Exercise details: Restate the records below word for word, and omit the images they hold.

Dataset entries:

******************************

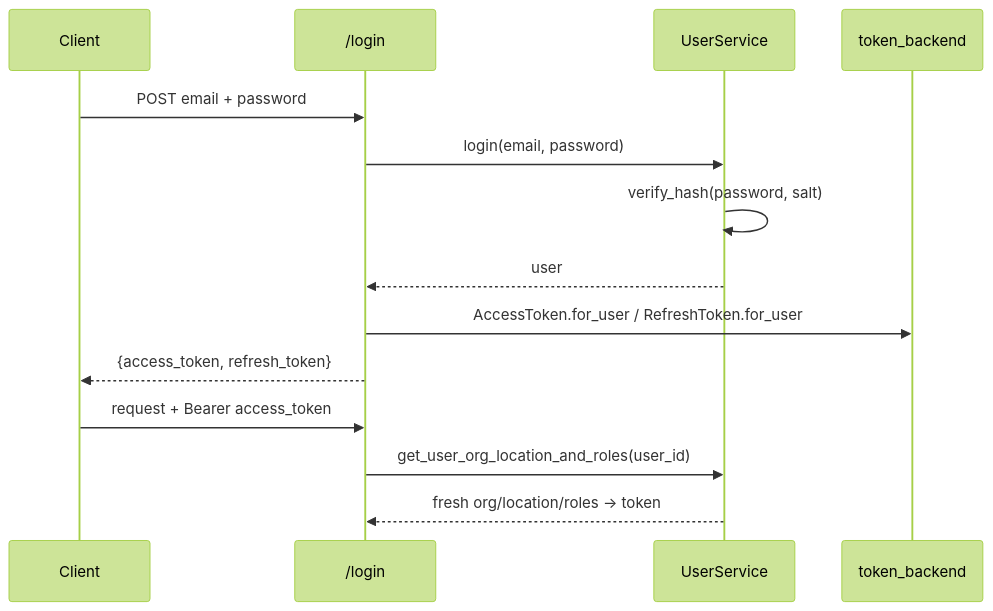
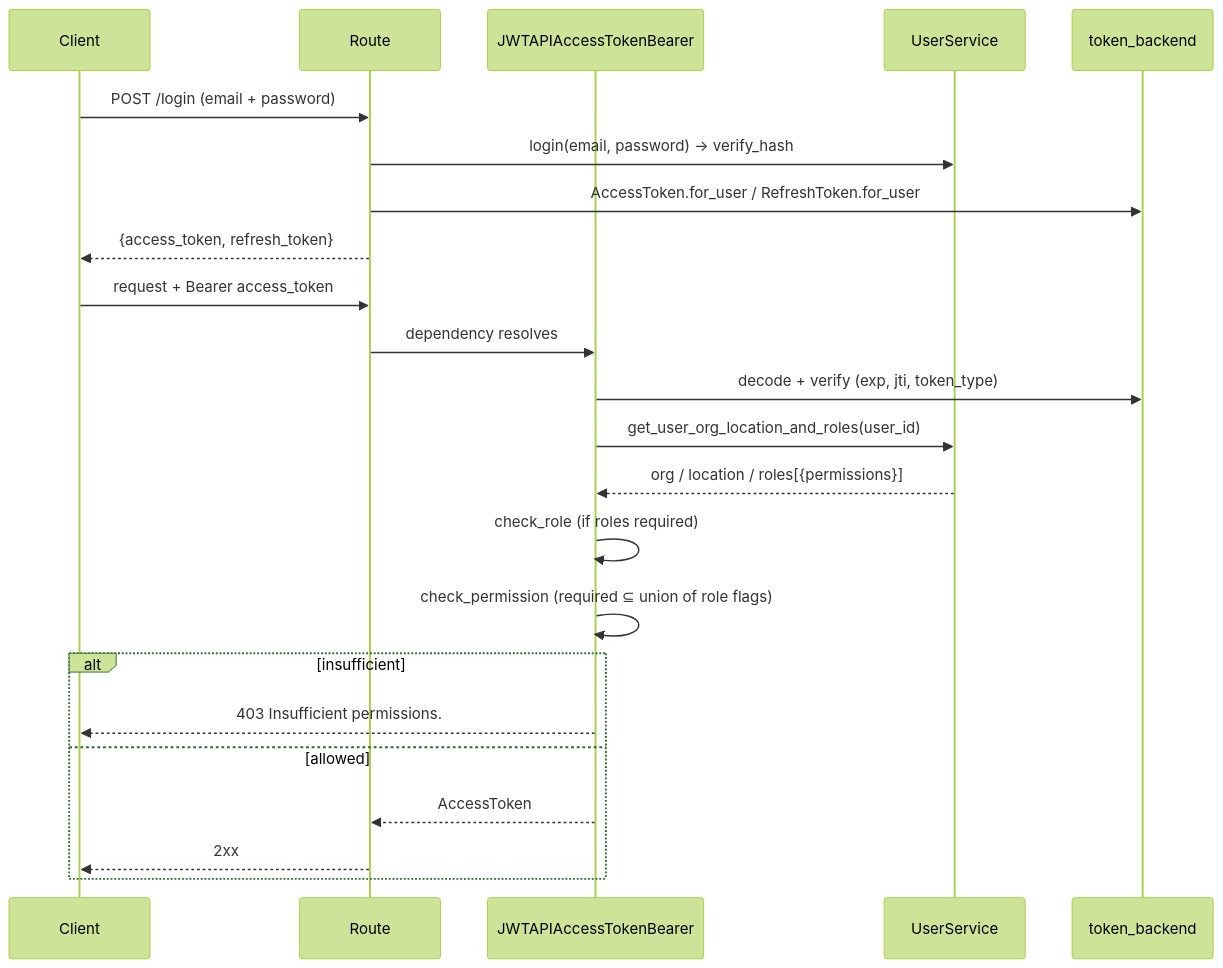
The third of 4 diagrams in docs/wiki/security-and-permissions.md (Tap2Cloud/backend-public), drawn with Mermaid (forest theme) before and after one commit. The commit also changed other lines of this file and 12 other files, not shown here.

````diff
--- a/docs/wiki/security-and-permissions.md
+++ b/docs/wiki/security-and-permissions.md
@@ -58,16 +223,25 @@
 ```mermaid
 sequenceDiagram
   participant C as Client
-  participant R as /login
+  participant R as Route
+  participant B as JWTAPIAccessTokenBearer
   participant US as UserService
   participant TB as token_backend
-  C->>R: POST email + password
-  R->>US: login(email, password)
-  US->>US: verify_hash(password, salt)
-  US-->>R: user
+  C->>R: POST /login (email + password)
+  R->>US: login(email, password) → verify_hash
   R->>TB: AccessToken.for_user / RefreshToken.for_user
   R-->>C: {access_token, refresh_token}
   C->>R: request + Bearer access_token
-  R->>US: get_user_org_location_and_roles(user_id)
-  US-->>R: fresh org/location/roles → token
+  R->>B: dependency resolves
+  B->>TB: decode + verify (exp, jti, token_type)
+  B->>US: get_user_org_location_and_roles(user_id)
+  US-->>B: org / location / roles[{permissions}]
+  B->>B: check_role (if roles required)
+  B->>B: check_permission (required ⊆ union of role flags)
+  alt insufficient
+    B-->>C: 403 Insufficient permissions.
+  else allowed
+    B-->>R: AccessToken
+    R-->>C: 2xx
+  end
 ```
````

******************************

Output below:
The third of 4 diagrams in docs/wiki/security-and-permissions.md (Tap2Cloud/backend-public), drawn with Mermaid (forest theme) before and after one commit. The commit also changed other lines of this file and 12 other files, not shown here.

````diff
--- a/docs/wiki/security-and-permissions.md
+++ b/docs/wiki/security-and-permissions.md
@@ -58,16 +223,25 @@
 ```mermaid
 sequenceDiagram
   participant C as Client
-  participant R as /login
+  participant R as Route
+  participant B as JWTAPIAccessTokenBearer
   participant US as UserService
   participant TB as token_backend
-  C->>R: POST email + password
-  R->>US: login(email, password)
-  US->>US: verify_hash(password, salt)
-  US-->>R: user
+  C->>R: POST /login (email + password)
+  R->>US: login(email, password) → verify_hash
   R->>TB: AccessToken.for_user / RefreshToken.for_user
   R-->>C: {access_token, refresh_token}
   C->>R: request + Bearer access_token
-  R->>US: get_user_org_location_and_roles(user_id)
-  US-->>R: fresh org/location/roles → token
+  R->>B: dependency resolves
+  B->>TB: decode + verify (exp, jti, token_type)
+  B->>US: get_user_org_location_and_roles(user_id)
+  US-->>B: org / location / roles[{permissions}]
+  B->>B: check_role (if roles required)
+  B->>B: check_permission (required ⊆ union of role flags)
+  alt insufficient
+    B-->>C: 403 Insufficient permissions.
+  else allowed
+    B-->>R: AccessToken
+    R-->>C: 2xx
+  end
 ```
````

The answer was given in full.